Identify and pull out each line of the entries in which "signal" occurs.

Structured diff data

__________________________________________________

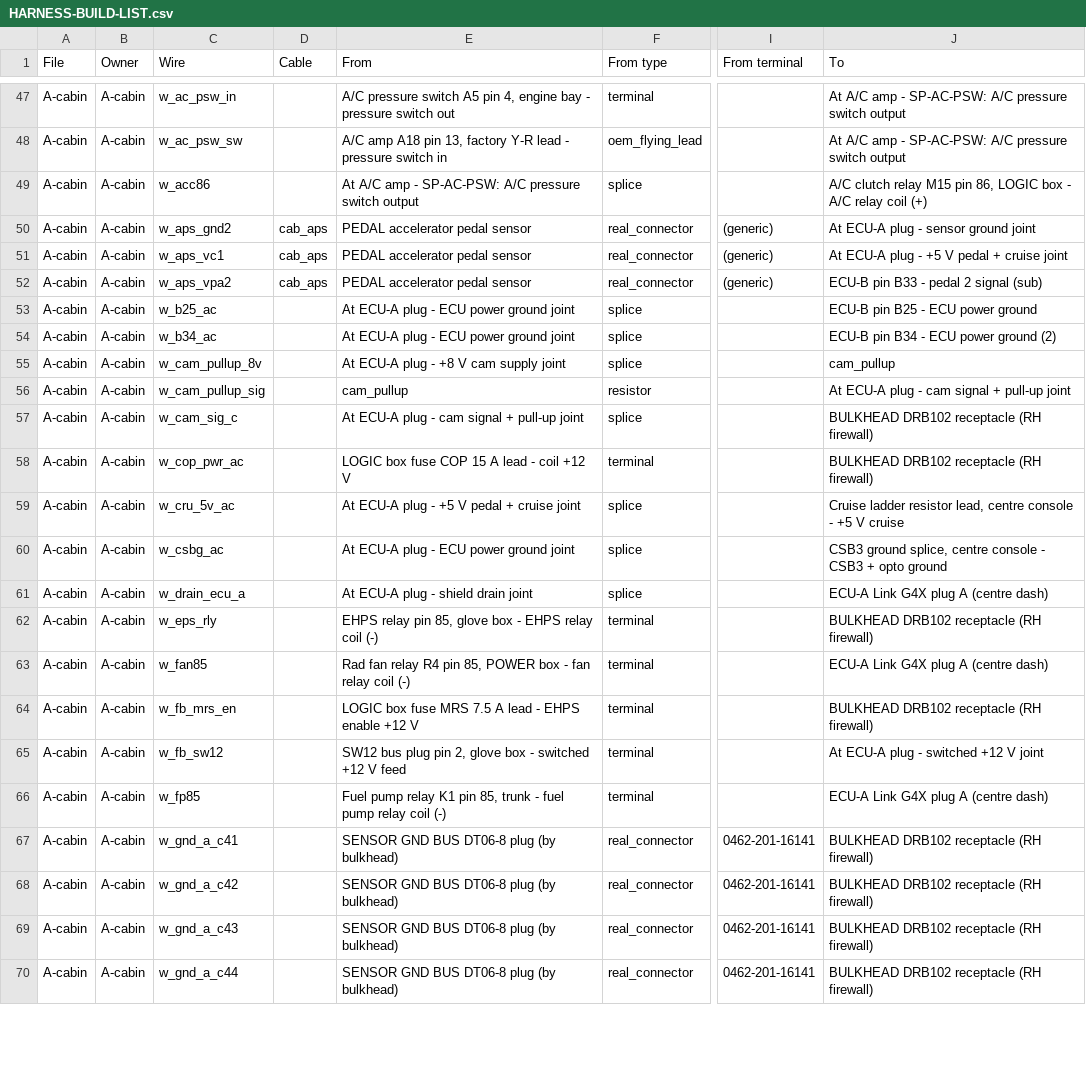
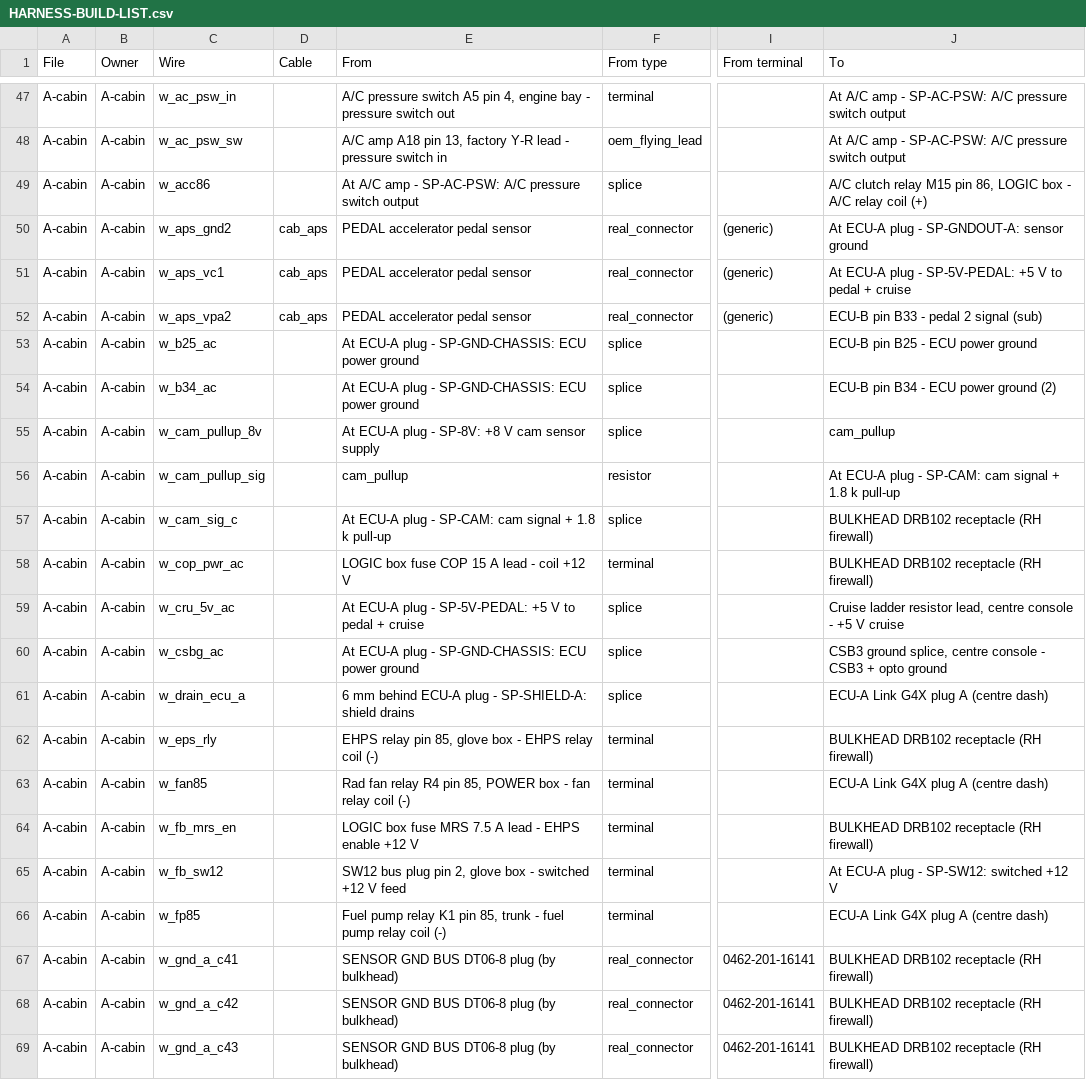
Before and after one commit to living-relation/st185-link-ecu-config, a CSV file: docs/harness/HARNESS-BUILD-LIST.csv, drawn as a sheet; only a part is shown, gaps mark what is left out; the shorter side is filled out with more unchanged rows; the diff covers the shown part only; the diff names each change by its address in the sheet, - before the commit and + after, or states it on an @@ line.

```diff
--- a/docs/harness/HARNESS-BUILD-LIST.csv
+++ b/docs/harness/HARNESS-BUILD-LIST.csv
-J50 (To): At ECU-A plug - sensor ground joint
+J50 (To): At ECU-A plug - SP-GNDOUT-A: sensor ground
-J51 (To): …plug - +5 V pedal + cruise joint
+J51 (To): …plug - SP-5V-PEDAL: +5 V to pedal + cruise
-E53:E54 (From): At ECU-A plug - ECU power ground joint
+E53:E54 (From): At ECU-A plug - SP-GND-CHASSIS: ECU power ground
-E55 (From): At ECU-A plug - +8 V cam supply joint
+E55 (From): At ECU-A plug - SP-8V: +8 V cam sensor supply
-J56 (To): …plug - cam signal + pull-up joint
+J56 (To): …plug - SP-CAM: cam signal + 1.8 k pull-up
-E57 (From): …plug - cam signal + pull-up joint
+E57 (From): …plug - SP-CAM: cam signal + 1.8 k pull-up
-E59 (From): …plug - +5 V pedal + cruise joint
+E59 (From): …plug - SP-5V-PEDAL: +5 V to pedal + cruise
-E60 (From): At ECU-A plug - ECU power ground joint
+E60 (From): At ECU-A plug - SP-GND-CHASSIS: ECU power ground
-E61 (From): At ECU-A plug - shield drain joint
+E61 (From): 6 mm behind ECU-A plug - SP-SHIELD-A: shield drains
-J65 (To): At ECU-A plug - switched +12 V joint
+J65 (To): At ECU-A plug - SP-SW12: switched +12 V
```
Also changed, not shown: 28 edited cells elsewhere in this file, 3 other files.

__________________________________________________

Answer box
-J56 (To): …plug - cam signal + pull-up joint
+J56 (To): …plug - SP-CAM: cam signal + 1.8 k pull-up
-E57 (From): …plug - cam signal + pull-up joint
+E57 (From): …plug - SP-CAM: cam signal + 1.8 k pull-up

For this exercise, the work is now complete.